Exercise aim: Each line in the entries below that holds the word "violations" belongs in the answer.

╭─ Data section

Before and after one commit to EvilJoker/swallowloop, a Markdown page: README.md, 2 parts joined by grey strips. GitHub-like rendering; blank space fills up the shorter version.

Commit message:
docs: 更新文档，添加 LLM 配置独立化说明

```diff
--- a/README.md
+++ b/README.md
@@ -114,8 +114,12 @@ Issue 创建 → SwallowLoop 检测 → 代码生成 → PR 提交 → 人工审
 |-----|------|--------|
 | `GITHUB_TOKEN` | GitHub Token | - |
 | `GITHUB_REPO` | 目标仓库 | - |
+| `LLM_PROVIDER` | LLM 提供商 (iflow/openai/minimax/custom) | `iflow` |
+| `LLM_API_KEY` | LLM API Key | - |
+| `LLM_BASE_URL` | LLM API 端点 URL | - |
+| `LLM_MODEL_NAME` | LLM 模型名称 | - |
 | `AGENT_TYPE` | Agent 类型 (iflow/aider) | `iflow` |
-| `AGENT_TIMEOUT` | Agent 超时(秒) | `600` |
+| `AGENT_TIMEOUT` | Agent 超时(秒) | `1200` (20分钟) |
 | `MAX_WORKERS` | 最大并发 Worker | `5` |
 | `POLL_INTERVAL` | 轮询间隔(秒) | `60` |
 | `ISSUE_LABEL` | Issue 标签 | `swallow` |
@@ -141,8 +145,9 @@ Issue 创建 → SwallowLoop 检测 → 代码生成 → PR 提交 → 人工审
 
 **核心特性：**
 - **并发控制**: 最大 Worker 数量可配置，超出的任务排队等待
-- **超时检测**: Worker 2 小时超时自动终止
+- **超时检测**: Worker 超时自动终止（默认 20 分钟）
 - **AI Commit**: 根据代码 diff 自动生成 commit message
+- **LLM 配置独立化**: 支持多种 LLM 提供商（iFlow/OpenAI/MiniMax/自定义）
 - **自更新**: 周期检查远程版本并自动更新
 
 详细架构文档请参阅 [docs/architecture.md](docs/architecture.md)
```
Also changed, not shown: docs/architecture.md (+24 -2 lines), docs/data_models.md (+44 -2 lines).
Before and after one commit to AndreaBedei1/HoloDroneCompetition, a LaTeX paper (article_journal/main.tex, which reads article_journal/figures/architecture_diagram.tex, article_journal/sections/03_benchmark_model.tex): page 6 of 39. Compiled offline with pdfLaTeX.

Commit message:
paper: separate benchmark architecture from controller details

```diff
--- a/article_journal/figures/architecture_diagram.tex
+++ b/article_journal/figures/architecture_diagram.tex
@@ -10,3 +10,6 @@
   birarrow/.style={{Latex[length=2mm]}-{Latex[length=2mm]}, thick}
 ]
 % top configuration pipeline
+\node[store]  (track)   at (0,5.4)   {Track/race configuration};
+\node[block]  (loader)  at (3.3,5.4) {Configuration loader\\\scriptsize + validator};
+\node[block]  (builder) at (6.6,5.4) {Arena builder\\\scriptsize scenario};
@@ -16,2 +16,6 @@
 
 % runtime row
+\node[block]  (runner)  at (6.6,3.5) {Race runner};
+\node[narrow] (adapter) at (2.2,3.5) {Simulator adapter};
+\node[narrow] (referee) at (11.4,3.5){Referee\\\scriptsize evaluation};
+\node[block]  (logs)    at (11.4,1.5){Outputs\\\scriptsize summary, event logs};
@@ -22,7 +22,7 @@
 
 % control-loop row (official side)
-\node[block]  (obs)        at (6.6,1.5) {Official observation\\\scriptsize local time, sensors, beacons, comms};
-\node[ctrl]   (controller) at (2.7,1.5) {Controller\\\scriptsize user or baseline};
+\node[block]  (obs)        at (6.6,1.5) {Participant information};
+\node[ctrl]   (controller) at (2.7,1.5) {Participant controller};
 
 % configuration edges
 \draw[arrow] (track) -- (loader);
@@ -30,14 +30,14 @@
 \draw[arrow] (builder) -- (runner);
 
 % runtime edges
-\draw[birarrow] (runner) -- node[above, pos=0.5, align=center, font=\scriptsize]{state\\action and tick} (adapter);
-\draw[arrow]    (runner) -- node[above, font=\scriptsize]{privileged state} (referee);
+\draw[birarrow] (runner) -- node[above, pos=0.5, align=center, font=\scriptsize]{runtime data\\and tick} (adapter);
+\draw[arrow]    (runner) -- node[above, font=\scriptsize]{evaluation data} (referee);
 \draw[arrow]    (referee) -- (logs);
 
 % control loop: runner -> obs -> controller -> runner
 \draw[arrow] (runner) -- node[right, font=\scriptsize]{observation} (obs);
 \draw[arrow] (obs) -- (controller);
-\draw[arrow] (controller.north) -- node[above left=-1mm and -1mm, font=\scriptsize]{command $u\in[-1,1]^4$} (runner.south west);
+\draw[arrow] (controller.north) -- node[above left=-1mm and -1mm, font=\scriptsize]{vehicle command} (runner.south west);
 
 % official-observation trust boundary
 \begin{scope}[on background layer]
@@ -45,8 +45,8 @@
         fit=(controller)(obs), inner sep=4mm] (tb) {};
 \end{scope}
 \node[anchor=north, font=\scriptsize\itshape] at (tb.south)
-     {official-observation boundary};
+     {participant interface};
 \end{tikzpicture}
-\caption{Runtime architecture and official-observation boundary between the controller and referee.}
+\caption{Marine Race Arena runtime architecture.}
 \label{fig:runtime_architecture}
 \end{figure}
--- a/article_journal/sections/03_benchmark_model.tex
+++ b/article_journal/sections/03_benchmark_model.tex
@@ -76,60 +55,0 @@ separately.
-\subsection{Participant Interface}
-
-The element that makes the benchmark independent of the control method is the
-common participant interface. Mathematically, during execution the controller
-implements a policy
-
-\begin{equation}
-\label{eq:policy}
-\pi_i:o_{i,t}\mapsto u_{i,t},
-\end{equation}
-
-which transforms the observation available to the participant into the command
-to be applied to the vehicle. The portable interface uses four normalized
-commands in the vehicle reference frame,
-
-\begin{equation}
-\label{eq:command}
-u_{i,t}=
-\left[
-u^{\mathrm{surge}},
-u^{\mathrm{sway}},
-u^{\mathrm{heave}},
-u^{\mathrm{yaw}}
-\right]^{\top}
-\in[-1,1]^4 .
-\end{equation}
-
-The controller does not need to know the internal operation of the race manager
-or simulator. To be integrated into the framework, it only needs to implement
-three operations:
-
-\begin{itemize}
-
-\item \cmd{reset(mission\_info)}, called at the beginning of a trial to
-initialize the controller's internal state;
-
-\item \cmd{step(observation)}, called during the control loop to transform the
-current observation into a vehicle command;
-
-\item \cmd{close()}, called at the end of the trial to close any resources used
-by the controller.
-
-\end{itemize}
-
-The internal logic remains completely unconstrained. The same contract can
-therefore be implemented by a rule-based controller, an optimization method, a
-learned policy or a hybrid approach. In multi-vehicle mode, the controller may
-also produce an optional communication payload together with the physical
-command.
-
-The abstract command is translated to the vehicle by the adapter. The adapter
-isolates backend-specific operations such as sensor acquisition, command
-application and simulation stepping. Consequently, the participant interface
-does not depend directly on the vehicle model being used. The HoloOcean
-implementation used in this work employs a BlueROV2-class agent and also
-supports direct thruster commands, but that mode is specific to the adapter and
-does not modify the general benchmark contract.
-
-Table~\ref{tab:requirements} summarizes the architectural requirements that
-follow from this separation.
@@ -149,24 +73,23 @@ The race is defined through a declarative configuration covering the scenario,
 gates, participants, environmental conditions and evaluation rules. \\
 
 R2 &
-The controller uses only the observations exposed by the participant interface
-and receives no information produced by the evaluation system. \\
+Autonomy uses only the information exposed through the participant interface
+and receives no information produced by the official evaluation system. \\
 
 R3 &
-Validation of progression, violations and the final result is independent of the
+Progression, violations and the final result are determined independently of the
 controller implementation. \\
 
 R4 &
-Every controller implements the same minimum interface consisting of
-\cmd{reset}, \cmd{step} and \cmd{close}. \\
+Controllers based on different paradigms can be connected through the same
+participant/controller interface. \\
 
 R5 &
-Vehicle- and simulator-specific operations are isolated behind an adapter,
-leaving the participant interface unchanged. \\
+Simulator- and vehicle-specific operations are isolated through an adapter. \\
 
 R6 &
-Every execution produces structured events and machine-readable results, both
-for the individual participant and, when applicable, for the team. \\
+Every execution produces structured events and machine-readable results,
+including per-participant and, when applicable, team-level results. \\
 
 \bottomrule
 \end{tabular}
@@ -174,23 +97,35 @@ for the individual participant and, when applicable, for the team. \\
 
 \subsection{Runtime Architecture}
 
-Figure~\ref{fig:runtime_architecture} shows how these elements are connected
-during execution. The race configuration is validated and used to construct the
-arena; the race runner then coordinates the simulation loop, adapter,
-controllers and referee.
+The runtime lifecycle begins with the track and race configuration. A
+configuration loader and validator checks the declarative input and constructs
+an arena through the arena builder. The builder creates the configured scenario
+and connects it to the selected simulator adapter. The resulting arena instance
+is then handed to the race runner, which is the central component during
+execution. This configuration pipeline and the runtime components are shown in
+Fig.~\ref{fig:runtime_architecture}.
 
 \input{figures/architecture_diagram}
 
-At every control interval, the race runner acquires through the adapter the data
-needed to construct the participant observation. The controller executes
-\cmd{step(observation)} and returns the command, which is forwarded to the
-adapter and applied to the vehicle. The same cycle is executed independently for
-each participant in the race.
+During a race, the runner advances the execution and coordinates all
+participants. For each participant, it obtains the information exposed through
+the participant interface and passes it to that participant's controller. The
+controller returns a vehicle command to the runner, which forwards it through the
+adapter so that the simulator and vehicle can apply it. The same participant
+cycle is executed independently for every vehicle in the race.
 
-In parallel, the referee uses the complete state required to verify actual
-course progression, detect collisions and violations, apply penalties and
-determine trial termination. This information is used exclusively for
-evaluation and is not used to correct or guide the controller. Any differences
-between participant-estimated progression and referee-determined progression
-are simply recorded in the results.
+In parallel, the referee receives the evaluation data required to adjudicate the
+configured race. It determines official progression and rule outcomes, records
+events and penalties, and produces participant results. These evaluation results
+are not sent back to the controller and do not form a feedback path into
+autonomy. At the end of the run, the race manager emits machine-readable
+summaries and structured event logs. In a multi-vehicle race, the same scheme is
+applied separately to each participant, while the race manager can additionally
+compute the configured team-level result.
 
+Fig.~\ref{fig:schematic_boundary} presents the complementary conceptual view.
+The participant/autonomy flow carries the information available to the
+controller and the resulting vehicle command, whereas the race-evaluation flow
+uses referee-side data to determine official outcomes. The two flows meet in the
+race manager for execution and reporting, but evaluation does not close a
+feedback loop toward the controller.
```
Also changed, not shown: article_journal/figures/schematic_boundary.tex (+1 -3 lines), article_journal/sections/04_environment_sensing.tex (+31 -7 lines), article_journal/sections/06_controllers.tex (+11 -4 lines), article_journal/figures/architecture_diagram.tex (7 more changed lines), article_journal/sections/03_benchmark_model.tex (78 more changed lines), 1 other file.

╰─

Reply to the task:
-Validation of progression, violations and the final result is independent of the
+Progression, violations and the final result are determined independently of the
-course progression, detect collisions and violations, apply penalties and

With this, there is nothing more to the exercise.